:: Records for this exercise ::

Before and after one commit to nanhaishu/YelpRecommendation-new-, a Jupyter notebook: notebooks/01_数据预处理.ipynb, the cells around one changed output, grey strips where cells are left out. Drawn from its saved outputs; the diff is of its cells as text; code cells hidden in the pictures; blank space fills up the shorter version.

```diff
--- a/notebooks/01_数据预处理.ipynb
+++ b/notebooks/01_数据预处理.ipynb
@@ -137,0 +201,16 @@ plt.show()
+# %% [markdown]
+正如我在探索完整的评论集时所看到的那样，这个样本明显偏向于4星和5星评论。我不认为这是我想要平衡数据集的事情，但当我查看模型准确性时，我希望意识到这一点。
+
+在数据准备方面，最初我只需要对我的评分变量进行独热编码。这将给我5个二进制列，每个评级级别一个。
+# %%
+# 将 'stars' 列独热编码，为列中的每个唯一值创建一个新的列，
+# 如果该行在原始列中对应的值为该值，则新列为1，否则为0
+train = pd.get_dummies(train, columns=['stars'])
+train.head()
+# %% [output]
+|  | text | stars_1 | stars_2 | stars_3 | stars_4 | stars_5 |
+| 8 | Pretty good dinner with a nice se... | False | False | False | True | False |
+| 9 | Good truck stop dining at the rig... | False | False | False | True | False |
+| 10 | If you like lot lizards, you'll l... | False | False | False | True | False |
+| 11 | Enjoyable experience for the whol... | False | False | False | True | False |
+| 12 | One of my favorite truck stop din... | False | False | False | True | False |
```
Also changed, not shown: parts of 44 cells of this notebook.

:::

• [About this task]: Please return the full set of records exactly as given above.

• [Solution for this problem]:
Before and after one commit to nanhaishu/YelpRecommendation-new-, a Jupyter notebook: notebooks/01_数据预处理.ipynb, the cells around one changed output, grey strips where cells are left out. Drawn from its saved outputs; the diff is of its cells as text; code cells hidden in the pictures; blank space fills up the shorter version.

```diff
--- a/notebooks/01_数据预处理.ipynb
+++ b/notebooks/01_数据预处理.ipynb
@@ -137,0 +201,16 @@ plt.show()
+# %% [markdown]
+正如我在探索完整的评论集时所看到的那样，这个样本明显偏向于4星和5星评论。我不认为这是我想要平衡数据集的事情，但当我查看模型准确性时，我希望意识到这一点。
+
+在数据准备方面，最初我只需要对我的评分变量进行独热编码。这将给我5个二进制列，每个评级级别一个。
+# %%
+# 将 'stars' 列独热编码，为列中的每个唯一值创建一个新的列，
+# 如果该行在原始列中对应的值为该值，则新列为1，否则为0
+train = pd.get_dummies(train, columns=['stars'])
+train.head()
+# %% [output]
+|  | text | stars_1 | stars_2 | stars_3 | stars_4 | stars_5 |
+| 8 | Pretty good dinner with a nice se... | False | False | False | True | False |
+| 9 | Good truck stop dining at the rig... | False | False | False | True | False |
+| 10 | If you like lot lizards, you'll l... | False | False | False | True | False |
+| 11 | Enjoyable experience for the whol... | False | False | False | True | False |
+| 12 | One of my favorite truck stop din... | False | False | False | True | False |
```
Also changed, not shown: parts of 44 cells of this notebook.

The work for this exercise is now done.